Korgel and his colleague Keith Johnston created the tiny spherical silicon crystals through a process called arrested precipitation. First they heated a mix containing an organic solvent (hexane) and a chain hydrocarbon ligand (octanol) to about 500 degrees Celsius in a highly pressurized titanium chamber. Then they added pure silicon, which degraded into individual atoms. The octanol chains bound to the silicon atoms, preventing them from recombining into ordinary large crystals. When the solvent evaporated, only the small silicon crystalsstructures called nanocrystals or quantum dotsremained. "You end up with these sort of fuzzy particles of silicon that don't stick to each other," Korgel says. "What controls their size is how many ligands you have. If you have a lot, the crystals will stay small. If you don't have very many, they'll continue to grow into very large crystals."
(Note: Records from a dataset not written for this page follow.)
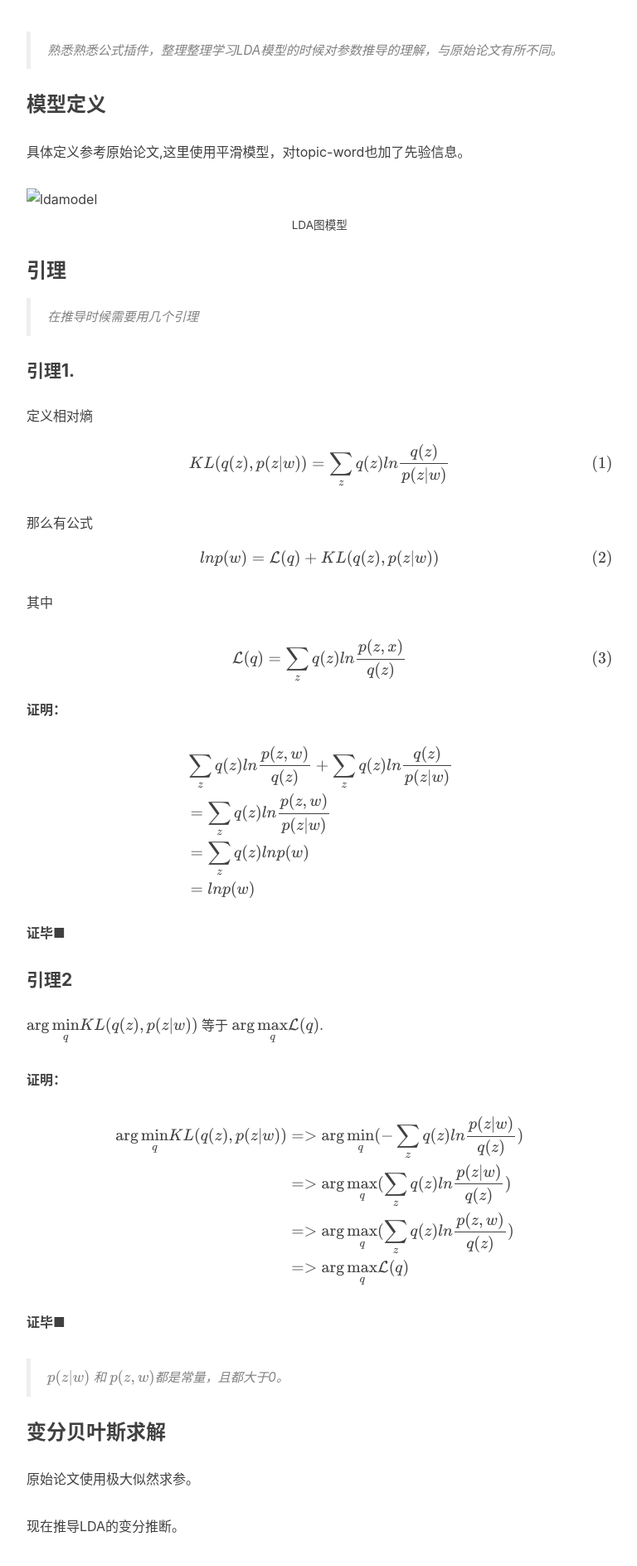
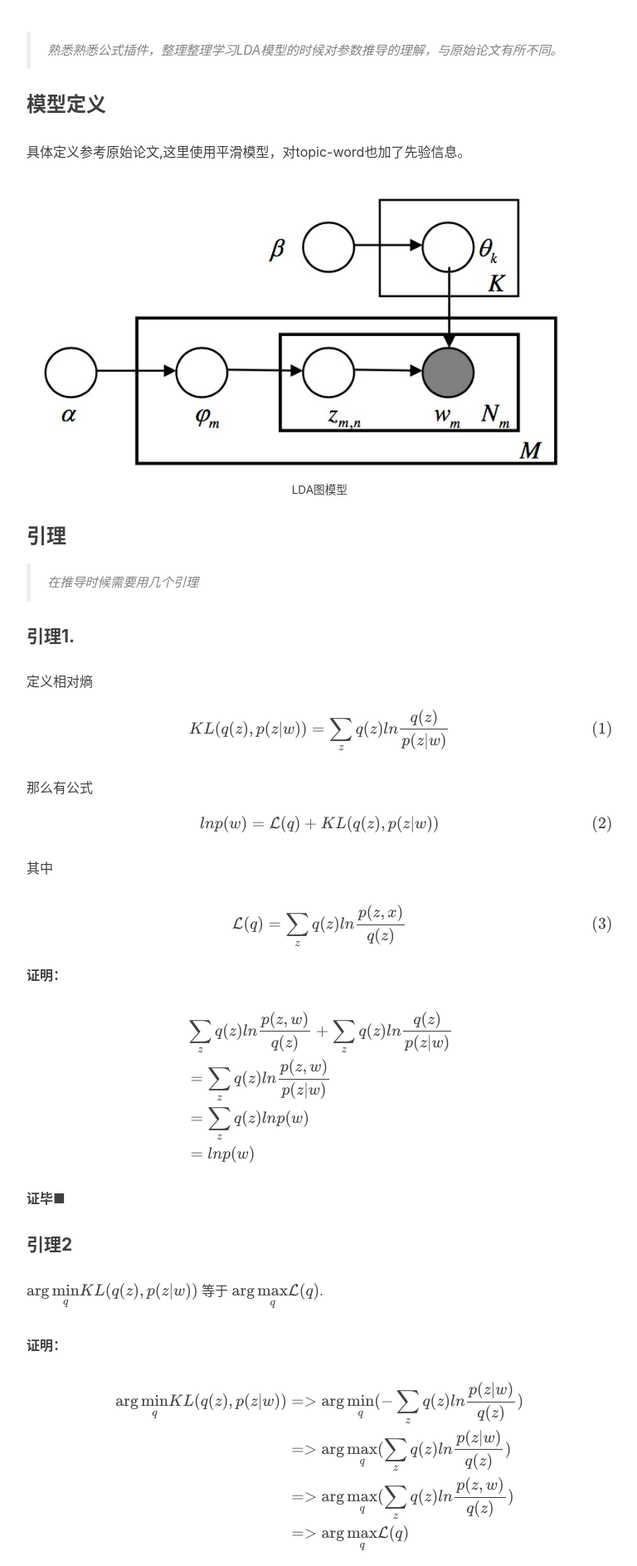
Before and after one commit to ChPi/ChPi.github.io, a Jekyll site: the page built from _posts/2017-02-13-LDA-变分贝叶斯理解.markdown, in a window 1280 px wide. Shown: the part 525-2412 px from the top of the page at 83% size, without its empty margins (233-1001 px from the left). Built offline with Jekyll 4.4.1, drawn with Linux system fonts in a browser that asks for light colours; nearby versions of some CDN libraries; formulas are drawn with MathJax 3; comment, search, counter and statistics services are not loaded.

Commit message:
修改图片路径

```diff
--- a/_posts/2017-02-13-LDA-变分贝叶斯理解.markdown
+++ b/_posts/2017-02-13-LDA-变分贝叶斯理解.markdown
@@ -14,7 +14,7 @@ tags:
 ### 模型定义
 具体定义参考原始论文,这里使用平滑模型，对topic-word也加了先验信息。
 
-![ldamodel](/img/lda/lda-vb-model.png)
+![ldamodel](/img/post/lda/lda-vb-model.png)
 <small class="img-hint">LDA图模型</small>
 
 ### 引理
```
The researchers have managed to make the nanocrystals emit blue and green light so far, and say they are close to coaxing red emissions from their fabrications as well. Whereas other researchers have produced silicon emitters in the past, none have created crystals that emit light in the visible spectrum or that can be tuned to emit different colors. Korgel is optimistic about future applications: "Say you want a smaller and smaller computer. The challenge of shrinking the computer comes down to the technology to shrink the materials. That's what we do."